* _Data listing_
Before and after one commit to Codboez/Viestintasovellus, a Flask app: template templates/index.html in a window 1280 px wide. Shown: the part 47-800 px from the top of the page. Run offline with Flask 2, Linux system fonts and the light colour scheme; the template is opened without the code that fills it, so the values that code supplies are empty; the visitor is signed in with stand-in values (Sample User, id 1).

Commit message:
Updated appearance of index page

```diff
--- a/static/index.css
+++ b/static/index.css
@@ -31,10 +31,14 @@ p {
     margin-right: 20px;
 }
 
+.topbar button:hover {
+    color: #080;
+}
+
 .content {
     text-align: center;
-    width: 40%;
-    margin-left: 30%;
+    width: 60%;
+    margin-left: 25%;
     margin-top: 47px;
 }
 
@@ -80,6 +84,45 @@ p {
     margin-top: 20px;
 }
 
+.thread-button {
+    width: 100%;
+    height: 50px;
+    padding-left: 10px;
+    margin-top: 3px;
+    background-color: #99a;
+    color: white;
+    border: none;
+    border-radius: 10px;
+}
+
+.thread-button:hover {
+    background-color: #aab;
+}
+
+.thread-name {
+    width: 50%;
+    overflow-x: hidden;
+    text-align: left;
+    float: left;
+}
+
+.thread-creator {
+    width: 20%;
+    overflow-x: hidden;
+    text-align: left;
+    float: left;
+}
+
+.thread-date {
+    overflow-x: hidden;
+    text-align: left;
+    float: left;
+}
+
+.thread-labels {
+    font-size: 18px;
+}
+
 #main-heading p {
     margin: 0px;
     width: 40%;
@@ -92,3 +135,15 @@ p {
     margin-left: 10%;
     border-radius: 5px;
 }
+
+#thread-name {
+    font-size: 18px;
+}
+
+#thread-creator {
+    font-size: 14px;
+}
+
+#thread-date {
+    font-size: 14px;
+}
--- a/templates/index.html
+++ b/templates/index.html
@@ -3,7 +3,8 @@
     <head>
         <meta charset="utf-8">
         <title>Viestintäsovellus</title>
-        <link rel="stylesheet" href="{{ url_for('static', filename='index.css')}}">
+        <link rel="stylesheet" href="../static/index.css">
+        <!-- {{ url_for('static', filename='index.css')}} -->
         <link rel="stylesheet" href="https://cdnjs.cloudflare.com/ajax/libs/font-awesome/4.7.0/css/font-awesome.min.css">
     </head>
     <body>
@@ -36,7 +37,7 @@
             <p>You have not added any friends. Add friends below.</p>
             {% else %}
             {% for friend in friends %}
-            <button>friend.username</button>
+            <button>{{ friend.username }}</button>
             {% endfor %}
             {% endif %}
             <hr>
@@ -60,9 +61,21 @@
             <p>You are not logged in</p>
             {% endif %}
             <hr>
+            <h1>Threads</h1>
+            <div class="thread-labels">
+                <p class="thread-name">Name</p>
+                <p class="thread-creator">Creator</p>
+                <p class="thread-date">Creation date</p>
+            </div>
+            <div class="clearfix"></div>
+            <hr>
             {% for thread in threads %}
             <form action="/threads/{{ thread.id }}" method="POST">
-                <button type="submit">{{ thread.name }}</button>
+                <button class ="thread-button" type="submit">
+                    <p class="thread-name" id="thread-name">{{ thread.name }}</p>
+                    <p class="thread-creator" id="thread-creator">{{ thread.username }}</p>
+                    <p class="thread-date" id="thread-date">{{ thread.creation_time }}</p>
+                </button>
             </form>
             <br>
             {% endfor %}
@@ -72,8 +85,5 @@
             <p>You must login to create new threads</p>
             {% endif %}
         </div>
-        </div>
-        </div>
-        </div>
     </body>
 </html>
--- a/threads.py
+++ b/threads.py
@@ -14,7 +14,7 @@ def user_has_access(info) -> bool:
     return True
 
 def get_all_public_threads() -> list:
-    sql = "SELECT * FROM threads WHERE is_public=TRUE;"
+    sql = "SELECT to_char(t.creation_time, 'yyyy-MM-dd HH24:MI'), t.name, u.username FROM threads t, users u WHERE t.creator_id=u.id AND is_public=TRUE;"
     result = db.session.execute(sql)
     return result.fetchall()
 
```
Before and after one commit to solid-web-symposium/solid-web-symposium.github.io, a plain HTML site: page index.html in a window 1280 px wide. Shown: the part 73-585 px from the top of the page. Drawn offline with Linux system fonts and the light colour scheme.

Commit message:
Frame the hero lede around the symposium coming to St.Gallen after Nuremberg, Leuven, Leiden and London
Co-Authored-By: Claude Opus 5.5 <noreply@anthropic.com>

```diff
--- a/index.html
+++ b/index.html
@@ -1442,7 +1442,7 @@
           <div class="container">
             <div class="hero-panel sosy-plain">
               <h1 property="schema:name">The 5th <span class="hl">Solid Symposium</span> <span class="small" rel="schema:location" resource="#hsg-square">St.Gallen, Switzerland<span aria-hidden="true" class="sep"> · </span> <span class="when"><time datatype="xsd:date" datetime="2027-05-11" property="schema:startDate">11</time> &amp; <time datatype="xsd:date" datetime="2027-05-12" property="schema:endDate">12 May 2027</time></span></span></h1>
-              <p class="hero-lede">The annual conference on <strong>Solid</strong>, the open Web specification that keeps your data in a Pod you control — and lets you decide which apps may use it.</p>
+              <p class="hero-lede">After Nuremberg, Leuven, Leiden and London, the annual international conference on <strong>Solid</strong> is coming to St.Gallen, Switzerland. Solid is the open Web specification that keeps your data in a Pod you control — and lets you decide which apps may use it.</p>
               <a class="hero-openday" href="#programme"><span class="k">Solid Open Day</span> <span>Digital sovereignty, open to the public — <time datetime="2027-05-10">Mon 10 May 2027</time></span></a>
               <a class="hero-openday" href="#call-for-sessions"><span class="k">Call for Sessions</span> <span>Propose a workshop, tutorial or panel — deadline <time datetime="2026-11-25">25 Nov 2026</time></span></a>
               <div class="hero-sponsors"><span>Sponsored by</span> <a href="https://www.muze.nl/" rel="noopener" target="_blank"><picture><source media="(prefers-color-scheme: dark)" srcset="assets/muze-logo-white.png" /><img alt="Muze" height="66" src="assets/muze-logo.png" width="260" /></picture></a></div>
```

* _Exercise details_
Your answer should be the records above, set down exactly.

* _Answer box_
Before and after one commit to Codboez/Viestintasovellus, a Flask app: template templates/index.html in a window 1280 px wide. Shown: the part 47-800 px from the top of the page. Run offline with Flask 2, Linux system fonts and the light colour scheme; the template is opened without the code that fills it, so the values that code supplies are empty; the visitor is signed in with stand-in values (Sample User, id 1).

Commit message:
Updated appearance of index page

```diff
--- a/static/index.css
+++ b/static/index.css
@@ -31,10 +31,14 @@ p {
     margin-right: 20px;
 }
 
+.topbar button:hover {
+    color: #080;
+}
+
 .content {
     text-align: center;
-    width: 40%;
-    margin-left: 30%;
+    width: 60%;
+    margin-left: 25%;
     margin-top: 47px;
 }
 
@@ -80,6 +84,45 @@ p {
     margin-top: 20px;
 }
 
+.thread-button {
+    width: 100%;
+    height: 50px;
+    padding-left: 10px;
+    margin-top: 3px;
+    background-color: #99a;
+    color: white;
+    border: none;
+    border-radius: 10px;
+}
+
+.thread-button:hover {
+    background-color: #aab;
+}
+
+.thread-name {
+    width: 50%;
+    overflow-x: hidden;
+    text-align: left;
+    float: left;
+}
+
+.thread-creator {
+    width: 20%;
+    overflow-x: hidden;
+    text-align: left;
+    float: left;
+}
+
+.thread-date {
+    overflow-x: hidden;
+    text-align: left;
+    float: left;
+}
+
+.thread-labels {
+    font-size: 18px;
+}
+
 #main-heading p {
     margin: 0px;
     width: 40%;
@@ -92,3 +135,15 @@ p {
     margin-left: 10%;
     border-radius: 5px;
 }
+
+#thread-name {
+    font-size: 18px;
+}
+
+#thread-creator {
+    font-size: 14px;
+}
+
+#thread-date {
+    font-size: 14px;
+}
--- a/templates/index.html
+++ b/templates/index.html
@@ -3,7 +3,8 @@
     <head>
         <meta charset="utf-8">
         <title>Viestintäsovellus</title>
-        <link rel="stylesheet" href="{{ url_for('static', filename='index.css')}}">
+        <link rel="stylesheet" href="../static/index.css">
+        <!-- {{ url_for('static', filename='index.css')}} -->
         <link rel="stylesheet" href="https://cdnjs.cloudflare.com/ajax/libs/font-awesome/4.7.0/css/font-awesome.min.css">
     </head>
     <body>
@@ -36,7 +37,7 @@
             <p>You have not added any friends. Add friends below.</p>
             {% else %}
             {% for friend in friends %}
-            <button>friend.username</button>
+            <button>{{ friend.username }}</button>
             {% endfor %}
             {% endif %}
             <hr>
@@ -60,9 +61,21 @@
             <p>You are not logged in</p>
             {% endif %}
             <hr>
+            <h1>Threads</h1>
+            <div class="thread-labels">
+                <p class="thread-name">Name</p>
+                <p class="thread-creator">Creator</p>
+                <p class="thread-date">Creation date</p>
+            </div>
+            <div class="clearfix"></div>
+            <hr>
             {% for thread in threads %}
             <form action="/threads/{{ thread.id }}" method="POST">
-                <button type="submit">{{ thread.name }}</button>
+                <button class ="thread-button" type="submit">
+                    <p class="thread-name" id="thread-name">{{ thread.name }}</p>
+                    <p class="thread-creator" id="thread-creator">{{ thread.username }}</p>
+                    <p class="thread-date" id="thread-date">{{ thread.creation_time }}</p>
+                </button>
             </form>
             <br>
             {% endfor %}
@@ -72,8 +85,5 @@
             <p>You must login to create new threads</p>
             {% endif %}
         </div>
-        </div>
-        </div>
-        </div>
     </body>
 </html>
--- a/threads.py
+++ b/threads.py
@@ -14,7 +14,7 @@ def user_has_access(info) -> bool:
     return True
 
 def get_all_public_threads() -> list:
-    sql = "SELECT * FROM threads WHERE is_public=TRUE;"
+    sql = "SELECT to_char(t.creation_time, 'yyyy-MM-dd HH24:MI'), t.name, u.username FROM threads t, users u WHERE t.creator_id=u.id AND is_public=TRUE;"
     result = db.session.execute(sql)
     return result.fetchall()
 
```
Before and after one commit to solid-web-symposium/solid-web-symposium.github.io, a plain HTML site: page index.html in a window 1280 px wide. Shown: the part 73-585 px from the top of the page. Drawn offline with Linux system fonts and the light colour scheme.

Commit message:
Frame the hero lede around the symposium coming to St.Gallen after Nuremberg, Leuven, Leiden and London
Co-Authored-By: Claude Opus 5.5 <noreply@anthropic.com>

```diff
--- a/index.html
+++ b/index.html
@@ -1442,7 +1442,7 @@
           <div class="container">
             <div class="hero-panel sosy-plain">
               <h1 property="schema:name">The 5th <span class="hl">Solid Symposium</span> <span class="small" rel="schema:location" resource="#hsg-square">St.Gallen, Switzerland<span aria-hidden="true" class="sep"> · </span> <span class="when"><time datatype="xsd:date" datetime="2027-05-11" property="schema:startDate">11</time> &amp; <time datatype="xsd:date" datetime="2027-05-12" property="schema:endDate">12 May 2027</time></span></span></h1>
-              <p class="hero-lede">The annual conference on <strong>Solid</strong>, the open Web specification that keeps your data in a Pod you control — and lets you decide which apps may use it.</p>
+              <p class="hero-lede">After Nuremberg, Leuven, Leiden and London, the annual international conference on <strong>Solid</strong> is coming to St.Gallen, Switzerland. Solid is the open Web specification that keeps your data in a Pod you control — and lets you decide which apps may use it.</p>
               <a class="hero-openday" href="#programme"><span class="k">Solid Open Day</span> <span>Digital sovereignty, open to the public — <time datetime="2027-05-10">Mon 10 May 2027</time></span></a>
               <a class="hero-openday" href="#call-for-sessions"><span class="k">Call for Sessions</span> <span>Propose a workshop, tutorial or panel — deadline <time datetime="2026-11-25">25 Nov 2026</time></span></a>
               <div class="hero-sponsors"><span>Sponsored by</span> <a href="https://www.muze.nl/" rel="noopener" target="_blank"><picture><source media="(prefers-color-scheme: dark)" srcset="assets/muze-logo-white.png" /><img alt="Muze" height="66" src="assets/muze-logo.png" width="260" /></picture></a></div>
```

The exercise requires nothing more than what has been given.